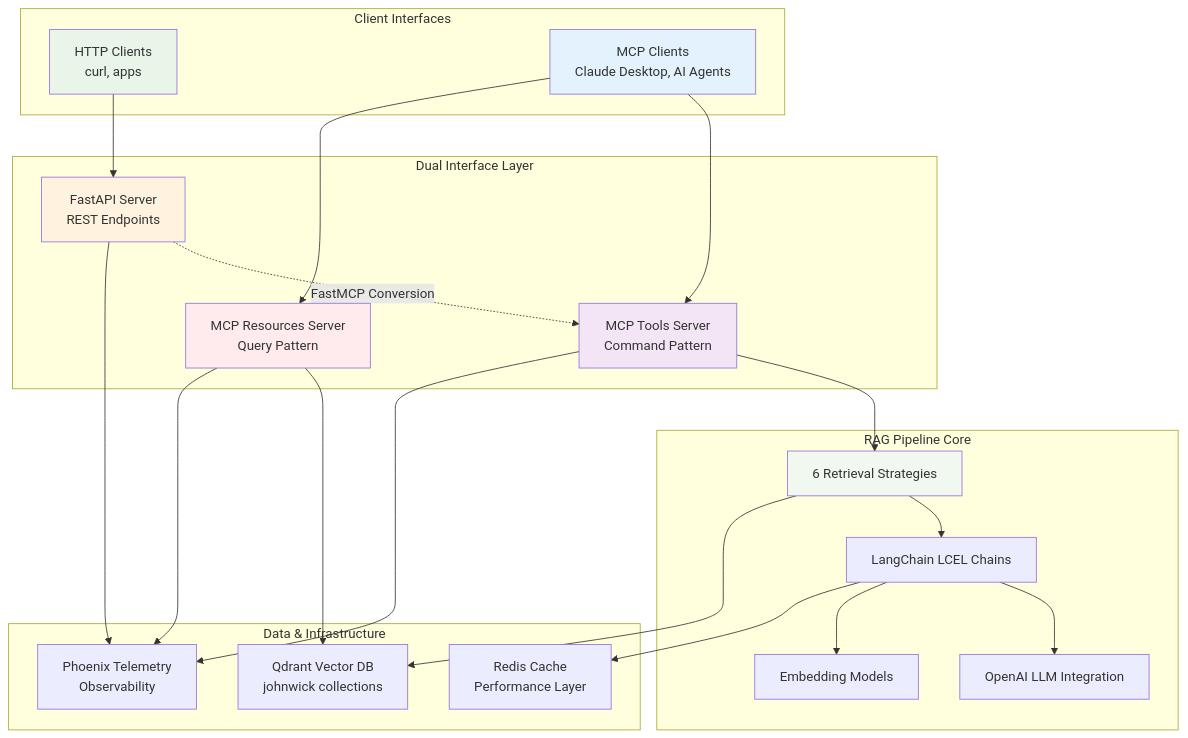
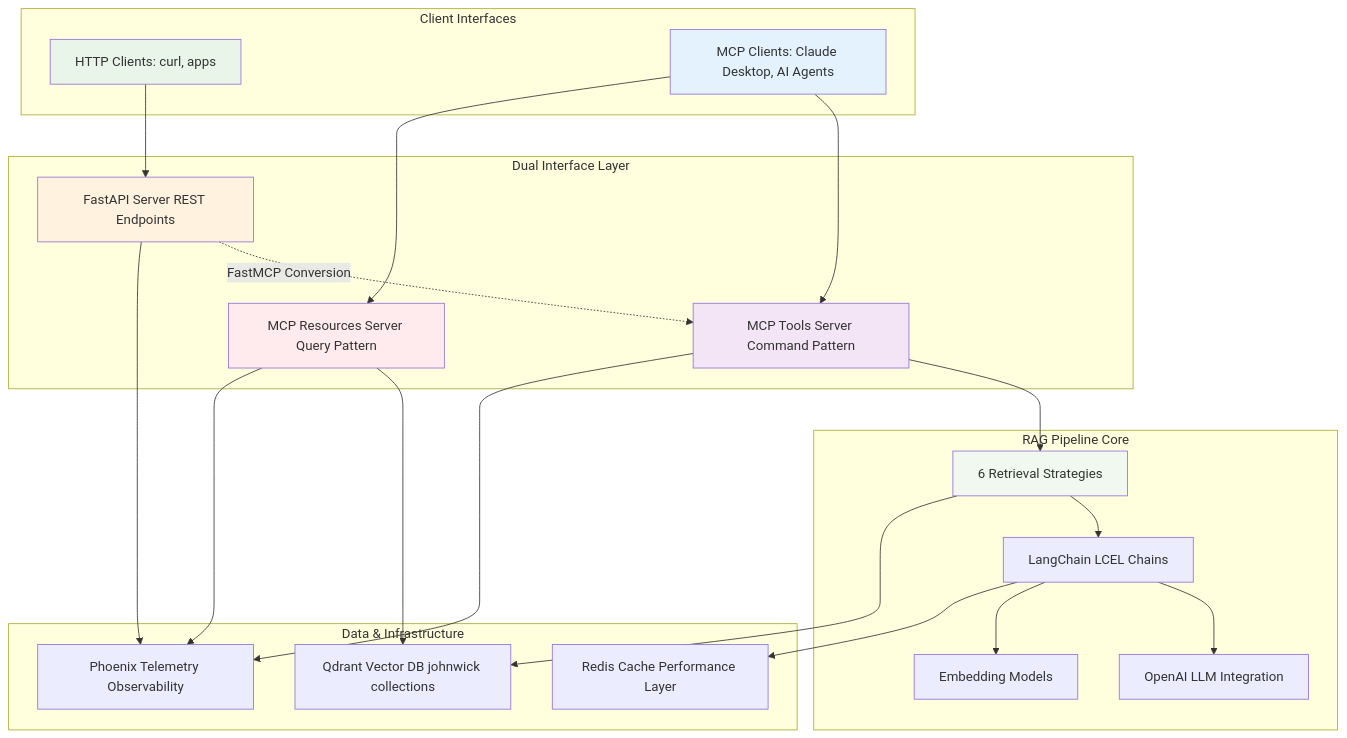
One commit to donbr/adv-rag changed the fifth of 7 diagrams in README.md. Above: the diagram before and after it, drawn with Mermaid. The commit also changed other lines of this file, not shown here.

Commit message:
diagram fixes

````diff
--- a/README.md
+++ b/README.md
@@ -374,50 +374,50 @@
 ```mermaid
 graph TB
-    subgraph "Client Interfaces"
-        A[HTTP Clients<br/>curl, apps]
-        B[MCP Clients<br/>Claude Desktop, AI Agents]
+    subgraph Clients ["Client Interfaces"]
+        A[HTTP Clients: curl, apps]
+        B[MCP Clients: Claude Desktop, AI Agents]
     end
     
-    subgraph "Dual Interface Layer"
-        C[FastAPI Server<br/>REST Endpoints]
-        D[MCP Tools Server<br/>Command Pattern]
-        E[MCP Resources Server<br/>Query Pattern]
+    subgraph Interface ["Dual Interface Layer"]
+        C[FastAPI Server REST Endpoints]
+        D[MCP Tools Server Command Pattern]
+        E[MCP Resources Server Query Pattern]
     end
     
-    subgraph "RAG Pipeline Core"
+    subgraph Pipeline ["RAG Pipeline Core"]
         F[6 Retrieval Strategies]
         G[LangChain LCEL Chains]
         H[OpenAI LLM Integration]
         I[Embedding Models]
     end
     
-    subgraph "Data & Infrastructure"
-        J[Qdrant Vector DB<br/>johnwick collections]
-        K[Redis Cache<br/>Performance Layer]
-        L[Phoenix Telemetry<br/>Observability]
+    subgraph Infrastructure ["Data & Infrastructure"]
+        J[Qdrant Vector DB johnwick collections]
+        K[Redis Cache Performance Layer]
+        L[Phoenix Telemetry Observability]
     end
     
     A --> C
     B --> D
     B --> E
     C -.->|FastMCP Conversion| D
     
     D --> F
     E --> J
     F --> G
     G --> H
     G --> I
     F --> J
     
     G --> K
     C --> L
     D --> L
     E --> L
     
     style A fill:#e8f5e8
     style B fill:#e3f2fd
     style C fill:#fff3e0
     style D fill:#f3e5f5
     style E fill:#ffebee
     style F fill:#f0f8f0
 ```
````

_PROBLEM DESCRIPTION_: Would you return all of the entries unchanged while omitting the images?

_SOLUTION TO THIS PROBLEM_:
One commit to donbr/adv-rag changed the fifth of 7 diagrams in README.md. Above: the diagram before and after it, drawn with Mermaid. The commit also changed other lines of this file, not shown here.

Commit message:
diagram fixes

````diff
--- a/README.md
+++ b/README.md
@@ -374,50 +374,50 @@
 ```mermaid
 graph TB
-    subgraph "Client Interfaces"
-        A[HTTP Clients<br/>curl, apps]
-        B[MCP Clients<br/>Claude Desktop, AI Agents]
+    subgraph Clients ["Client Interfaces"]
+        A[HTTP Clients: curl, apps]
+        B[MCP Clients: Claude Desktop, AI Agents]
     end
     
-    subgraph "Dual Interface Layer"
-        C[FastAPI Server<br/>REST Endpoints]
-        D[MCP Tools Server<br/>Command Pattern]
-        E[MCP Resources Server<br/>Query Pattern]
+    subgraph Interface ["Dual Interface Layer"]
+        C[FastAPI Server REST Endpoints]
+        D[MCP Tools Server Command Pattern]
+        E[MCP Resources Server Query Pattern]
     end
     
-    subgraph "RAG Pipeline Core"
+    subgraph Pipeline ["RAG Pipeline Core"]
         F[6 Retrieval Strategies]
         G[LangChain LCEL Chains]
         H[OpenAI LLM Integration]
         I[Embedding Models]
     end
     
-    subgraph "Data & Infrastructure"
-        J[Qdrant Vector DB<br/>johnwick collections]
-        K[Redis Cache<br/>Performance Layer]
-        L[Phoenix Telemetry<br/>Observability]
+    subgraph Infrastructure ["Data & Infrastructure"]
+        J[Qdrant Vector DB johnwick collections]
+        K[Redis Cache Performance Layer]
+        L[Phoenix Telemetry Observability]
     end
     
     A --> C
     B --> D
     B --> E
     C -.->|FastMCP Conversion| D
     
     D --> F
     E --> J
     F --> G
     G --> H
     G --> I
     F --> J
     
     G --> K
     C --> L
     D --> L
     E --> L
     
     style A fill:#e8f5e8
     style B fill:#e3f2fd
     style C fill:#fff3e0
     style D fill:#f3e5f5
     style E fill:#ffebee
     style F fill:#f0f8f0
 ```
````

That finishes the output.